First off, let’s recognize that there is no problem ever described, including climate change, that cannot be fixed with our existing resources and existing technology if we simply have the collective will to do so. We need to believe we can and will conquer climate change, and we recently had some very good news on that front. The major automobile manufacturers are switching over to electric vehicles powered either with batteries or fuel cell propelled hydrogen. Buses, trucks, and even locomotives are now running on hydrogen. And, according to Fitch Solutions, the size of the global hydrogen market will grow from the current $129B in 2017 to $183B in 2023.
We also know that the Persian Gulf oil countries are all scrambling to create “green hydrogen” (hydrogen made using renewable resources) from desert sun to the point that Badr Al Olama, on behalf of the United Arab Emirates, on March 24 predicted there would be 530 million metric tons of hydrogen produced per annum by 2050, displacing 10.5 billion barrels of oil. He, and the monarchy in Saudi Arabia, have publicly declared that they believe Green Hydrogen is the commodity to sell on international markets to replace falling oil sales.

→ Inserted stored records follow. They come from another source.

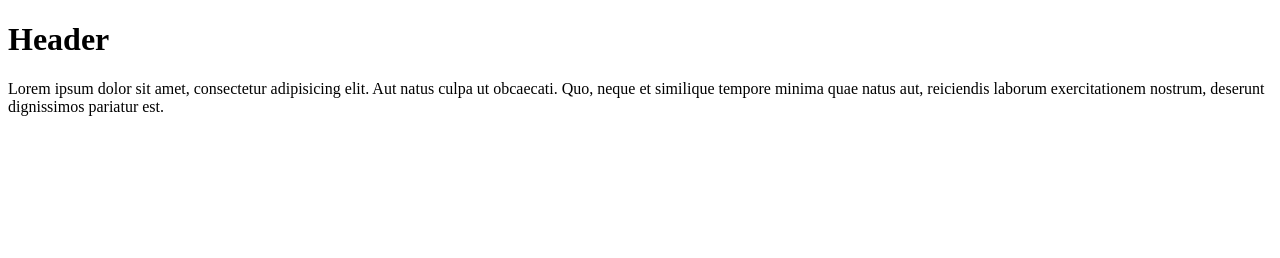
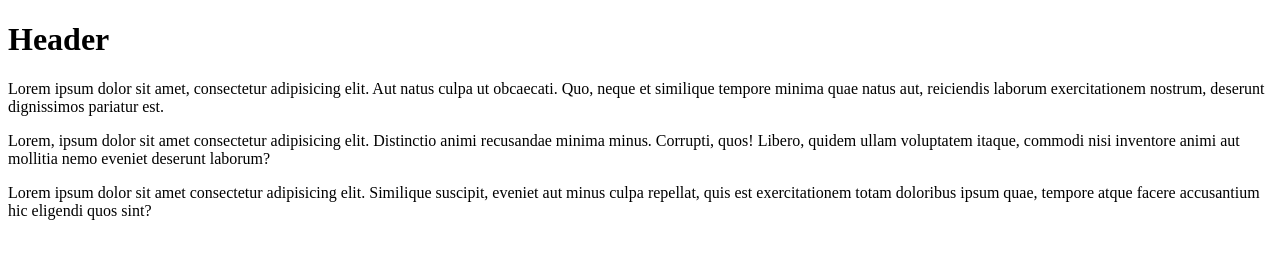
Before and after one commit to smadych/testRep, a plain HTML site: page index.html in a window 1280 px wide. Drawn offline with Linux system fonts and the light colour scheme.

Commit message:
add styles and loream

```diff
--- a/index.html
+++ b/index.html
@@ -8,5 +8,9 @@
 <body>
     <h1>Header</h1>
         <p>Lorem ipsum dolor sit amet, consectetur adipisicing elit. Aut natus culpa ut obcaecati. Quo, neque et similique tempore minima quae natus aut, reiciendis laborum exercitationem nostrum, deserunt dignissimos pariatur est.</p>
+    <div>
+        <p>Lorem, ipsum dolor sit amet consectetur adipisicing elit. Distinctio animi recusandae minima minus. Corrupti, quos! Libero, quidem ullam voluptatem itaque, commodi nisi inventore animi aut mollitia nemo eveniet deserunt laborum?</p>
+        <p>Lorem ipsum dolor sit amet consectetur adipisicing elit. Similique suscipit, eveniet aut minus culpa repellat, quis est exercitationem totam doloribus ipsum quae, tempore atque facere accusantium hic eligendi quos sint?</p>
+    </div>
 </body>
 </html>
--- /dev/null
+++ b/style.css
@@ -0,0 +1,4 @@
+* {
+    margin: 0;
+    padding: 0;
+}
```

More good news: a court in the Netherlands just ordered the largest Dutch company, Royal Dutch Shell, to reduce by 45% their CO2 emissions worldwide by 2030! Even more powerfully, a dissident group of shareholders just took at least two board seats from Exxon Management because they were incapable or unwilling to adapt to climate change and are thereby jeopardizing Exxon’s future profits. That’s a great story: the largest oil company in the world losing control of its Board for failing to adapt to climate change. If ExxonMobil and other Big Oil corporations aggressively began promoting alternative energy, it will accelerate the healing of our badly damaged biosphere before it is too late.